According to Roxana Ehsani, MS, RD, CSSD, LDN, a Miami-based registered dietitian nutritionist and National Media Spokesperson for the Academy of Nutrition and Dietetics, grits offer a bevy of nutritional benefits, but not all types are the same. Ehsani says that there are a few main varieties of grits, such as stone-ground, instant, quick-cooking, and hominy.

Although you may be more familiar with the instant style of grits, Ehsani says that they’re not the most nutrient-dense option. Instead, there’s one style of grits in particular that packs the most health benefits due to its processing method. “The most nutrient-dense option amongst these varieties of grits is stone-ground, because they're made from the whole corn kernel and then milled down into a coarser texture,” she says.

The main difference between the stone-ground grits and instant or quick-cooking grits is that the latter undergoes a process to remove the germ (the nutrient-rich embryo with healthy fats) and the pericarp (the shell or hull that's filled with nutrients and fiber). By removing these two essential components of a corn kernel’s anatomy, Ehsani explains that you lose two of the most nutrient-dense parts of the plant.

Although stone-ground grits have more nutrients than the instant kind, they might be harder to find at the store and might not always be the best go-to option due to their short shelf life and long cooking time.

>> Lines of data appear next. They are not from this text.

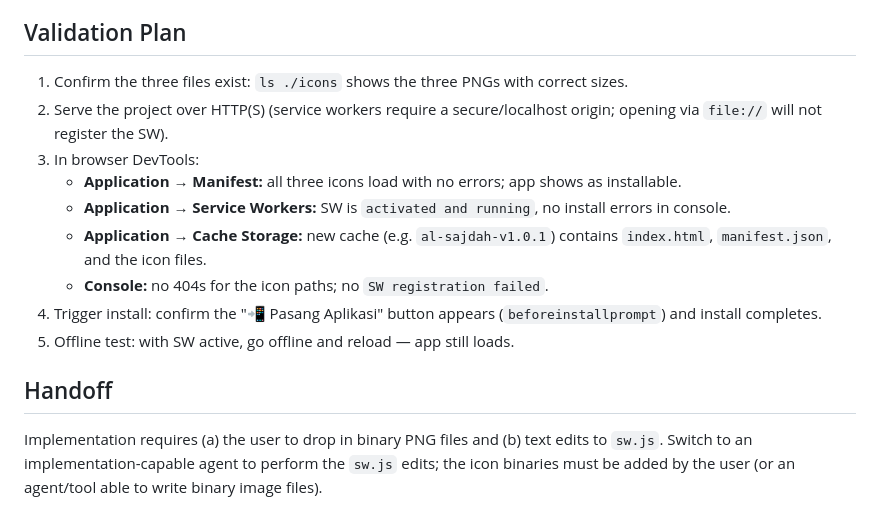
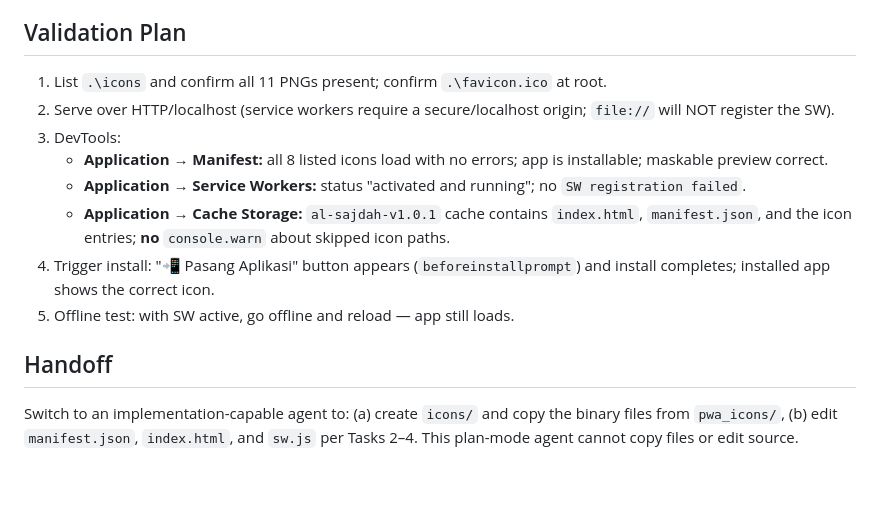
Before and after one commit to ashrafkrai-coder/al-Sajdah-Legend, a Markdown page: .kilo/plans/1784304460821-fix-missing-pwa-icons.md, the part around one of its changes. GitHub-like rendering; blank space fills up the shorter version.

```diff
--- a/.kilo/plans/1784304460821-fix-missing-pwa-icons.md
+++ b/.kilo/plans/1784304460821-fix-missing-pwa-icons.md
@@ -78,14 +99,13 @@ Validation for provided files:
 
 ## Validation Plan
-1. Confirm the three files exist: `ls ./icons` shows the three PNGs with correct sizes.
-2. Serve the project over HTTP(S) (service workers require a secure/localhost origin; opening via `file://` will not register the SW).
-3. In browser DevTools:
-   - **Application → Manifest:** all three icons load with no errors; app shows as installable.
-   - **Application → Service Workers:** SW is `activated and running`, no install errors in console.
-   - **Application → Cache Storage:** new cache (e.g. `al-sajdah-v1.0.1`) contains `index.html`, `manifest.json`, and the icon files.
-   - **Console:** no 404s for the icon paths; no `SW registration failed`.
-4. Trigger install: confirm the "📲 Pasang Aplikasi" button appears (`beforeinstallprompt`) and install completes.
+1. List `.\icons` and confirm all 11 PNGs present; confirm `.\favicon.ico` at root.
+2. Serve over HTTP/localhost (service workers require a secure/localhost origin; `file://` will NOT register the SW).
+3. DevTools:
+   - **Application → Manifest:** all 8 listed icons load with no errors; app is installable; maskable preview correct.
+   - **Application → Service Workers:** status "activated and running"; no `SW registration failed`.
+   - **Application → Cache Storage:** `al-sajdah-v1.0.1` cache contains `index.html`, `manifest.json`, and the icon entries; **no** `console.warn` about skipped icon paths.
+4. Trigger install: "📲 Pasang Aplikasi" button appears (`beforeinstallprompt`) and install completes; installed app shows the correct icon.
 5. Offline test: with SW active, go offline and reload — app still loads.
 
 ## Handoff
-Implementation requires (a) the user to drop in binary PNG files and (b) text edits to `sw.js`. Switch to an implementation-capable agent to perform the `sw.js` edits; the icon binaries must be added by the user (or an agent/tool able to write binary image files).
+Switch to an implementation-capable agent to: (a) create `icons/` and copy the binary files from `pwa_icons/`, (b) edit `manifest.json`, `index.html`, and `sw.js` per Tasks 2–4. This plan-mode agent cannot copy files or edit source.
```
Also changed, not shown: other parts of .kilo/plans/1784304460821-fix-missing-pwa-icons.md (+81 -60 lines).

Instead, you can opt for a more accessible product, aka grits made from hominy corn, otherwise called hominy grits. This form of grits is made from corn kernels soaked in an alkali solution to soften the other shell. Once this tough pericarp layer has softened, it’s rinsed, removed, and ground to make hominy grits, better known as a process called nixtamalization. This version still maintains most of the benefits and is easier and quicker to cook.

Health benefits of grits, according to a registered dietitian

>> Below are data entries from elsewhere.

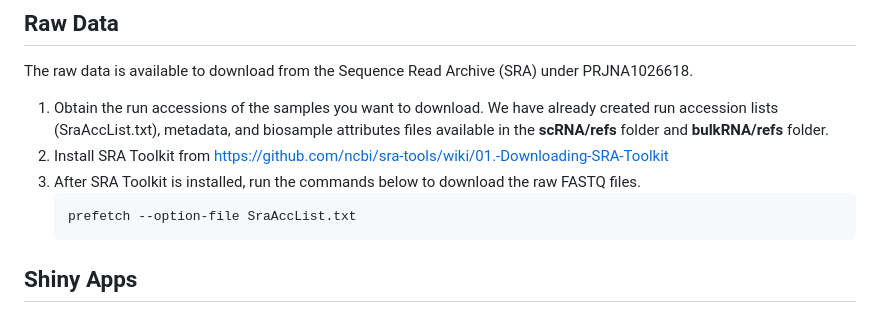
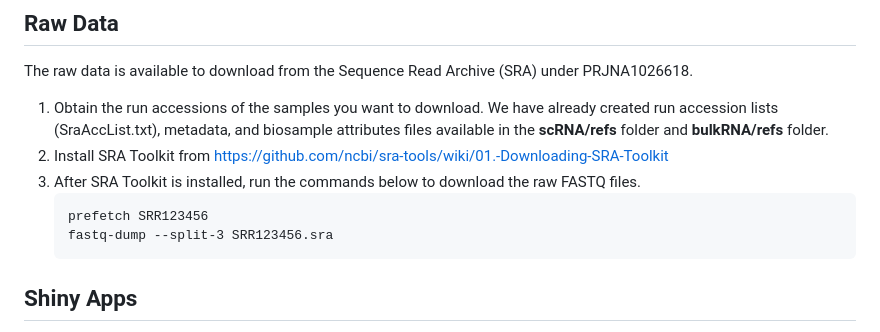
Before and after one commit to fryerlab/aducanumab, a Markdown page: README.md, the part around the change. Rendered like a GitHub page.

````diff
--- a/README.md
+++ b/README.md
@@ -11,7 +11,8 @@ The raw data is available to download from the Sequence Read Archive (SRA) under
 2. Install SRA Toolkit from https://github.com/ncbi/sra-tools/wiki/01.-Downloading-SRA-Toolkit
 3. After SRA Toolkit is installed, run the commands below to download the raw FASTQ files.
    ```
-   prefetch --option-file SraAccList.txt
+   prefetch SRR123456
+   fastq-dump --split-3 SRR123456.sra
    ```
 ## Shiny Apps
 - https://fryerlab.shinyapps.io/aducanumab_mice_bulkRNAseq/
````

When eaten on their own, grits may seem a tad bland. However, with the addition of a few toppings, they can easily become a soul-warming and naturally gluten-free dish filled with tons of nutrients and flavor. According to Ehsani, cooked grits have about two grams of fiber and four grams of protein per cup.

“Grits also serve as a good source of iron, an important nutrient that helps get oxygen moving throughout your body. They also contain the B vitamin known as folate, another important nutrient needed for blood health. Folate helps make red blood cells, and having sufficient levels of folate can prevent anemia,” Ehsani says. “To best absorb the iron found in grits, I’d recommend consuming grits with a source of vitamin C, as iron is best absorbed when consumed with vitamin C."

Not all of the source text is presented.